"The demand for mushrooms has exploded again in the last two weeks. It's extremely busy. We have to pull out all the stops to keep up with demand. Supermarkets sales, in particular, are very high," says Michel Lesage of Lesage Mushrooms in Belgium. "Because of the coronavirus pandemic, people are dining out less. The dismal weather also means autumn dishes and stews with mushrooms are back on the table. We expect to be hectic until after Easter."
August was slightly weaker, but production's going well again. "Cultivation isn't at the 2017/2018 level. We're, however, heading in the right direction. The dry summer considerably affected the straw used in our substrate. So this has affected production. Straw is only harvested once a year too. We, therefore, carry these problems with us for a whole year."
"We're on the right track now, though. We're busy with Christmas planning. The biggest challenge this year is to find enough hands in December. The current travel restrictions make it difficult to make plans. Not everyone wants to, or can, come to Belgium. We'll have to see what happens and take it as it comes," says Michel.
"Chestnut mushrooms are also in great demand again. Three weeks ago, this product was in decline. But in the space of a few weeks, sales have risen by 30 to 50%. Chestnut mushrooms account for 15 - 20% of sales. Years ago, that was just one percent. Consumers are increasingly starting to appreciate them."
"And that's not at the expense of white mushrooms. Chestnut mushrooms enrich the mushroom range. Prices are nicely in line with white mushrooms too.

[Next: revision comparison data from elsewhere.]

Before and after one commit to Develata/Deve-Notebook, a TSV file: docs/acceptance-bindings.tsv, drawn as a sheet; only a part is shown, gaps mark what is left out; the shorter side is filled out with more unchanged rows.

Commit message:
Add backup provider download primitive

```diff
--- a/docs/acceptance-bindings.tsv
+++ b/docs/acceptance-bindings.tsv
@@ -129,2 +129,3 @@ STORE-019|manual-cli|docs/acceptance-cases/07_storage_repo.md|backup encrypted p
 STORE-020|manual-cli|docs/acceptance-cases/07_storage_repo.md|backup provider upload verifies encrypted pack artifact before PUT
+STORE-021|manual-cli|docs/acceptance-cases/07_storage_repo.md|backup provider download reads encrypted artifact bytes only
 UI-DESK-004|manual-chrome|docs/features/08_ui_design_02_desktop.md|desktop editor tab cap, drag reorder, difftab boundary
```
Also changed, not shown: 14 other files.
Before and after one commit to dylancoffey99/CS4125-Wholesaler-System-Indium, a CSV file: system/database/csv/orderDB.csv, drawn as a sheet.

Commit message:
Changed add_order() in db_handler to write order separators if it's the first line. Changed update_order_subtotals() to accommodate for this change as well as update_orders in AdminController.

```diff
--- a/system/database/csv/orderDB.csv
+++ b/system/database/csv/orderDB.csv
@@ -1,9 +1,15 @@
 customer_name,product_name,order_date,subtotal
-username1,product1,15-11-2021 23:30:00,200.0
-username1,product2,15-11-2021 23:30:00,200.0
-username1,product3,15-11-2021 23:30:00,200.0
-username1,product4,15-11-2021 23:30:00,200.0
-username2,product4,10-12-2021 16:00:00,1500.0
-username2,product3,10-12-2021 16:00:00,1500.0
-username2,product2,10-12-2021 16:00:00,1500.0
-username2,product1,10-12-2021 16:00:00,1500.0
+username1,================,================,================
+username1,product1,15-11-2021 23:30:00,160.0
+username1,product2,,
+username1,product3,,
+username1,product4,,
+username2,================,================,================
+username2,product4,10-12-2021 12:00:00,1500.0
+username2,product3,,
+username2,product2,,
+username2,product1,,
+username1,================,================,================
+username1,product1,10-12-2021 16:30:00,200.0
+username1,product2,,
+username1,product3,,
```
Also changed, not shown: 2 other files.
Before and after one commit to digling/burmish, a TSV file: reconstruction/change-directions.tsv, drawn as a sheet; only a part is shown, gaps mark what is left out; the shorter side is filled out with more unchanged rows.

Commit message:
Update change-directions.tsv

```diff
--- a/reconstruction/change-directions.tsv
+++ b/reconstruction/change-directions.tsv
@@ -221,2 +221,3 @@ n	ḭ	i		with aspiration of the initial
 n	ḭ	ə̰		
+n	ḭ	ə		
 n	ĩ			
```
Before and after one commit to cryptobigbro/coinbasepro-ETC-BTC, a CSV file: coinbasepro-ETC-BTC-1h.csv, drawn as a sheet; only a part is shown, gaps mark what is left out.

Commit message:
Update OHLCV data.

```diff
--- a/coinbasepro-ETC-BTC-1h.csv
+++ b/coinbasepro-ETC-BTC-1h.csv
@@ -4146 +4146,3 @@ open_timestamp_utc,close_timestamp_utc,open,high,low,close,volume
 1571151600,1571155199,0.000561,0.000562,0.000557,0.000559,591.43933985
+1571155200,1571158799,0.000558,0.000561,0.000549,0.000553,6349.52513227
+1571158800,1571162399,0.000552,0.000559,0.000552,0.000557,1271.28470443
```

Consumption isn't yet as high as in Germany or the USA. There, chestnut mushrooms make up half the volume. It's, however, heading that way," concludes Michel.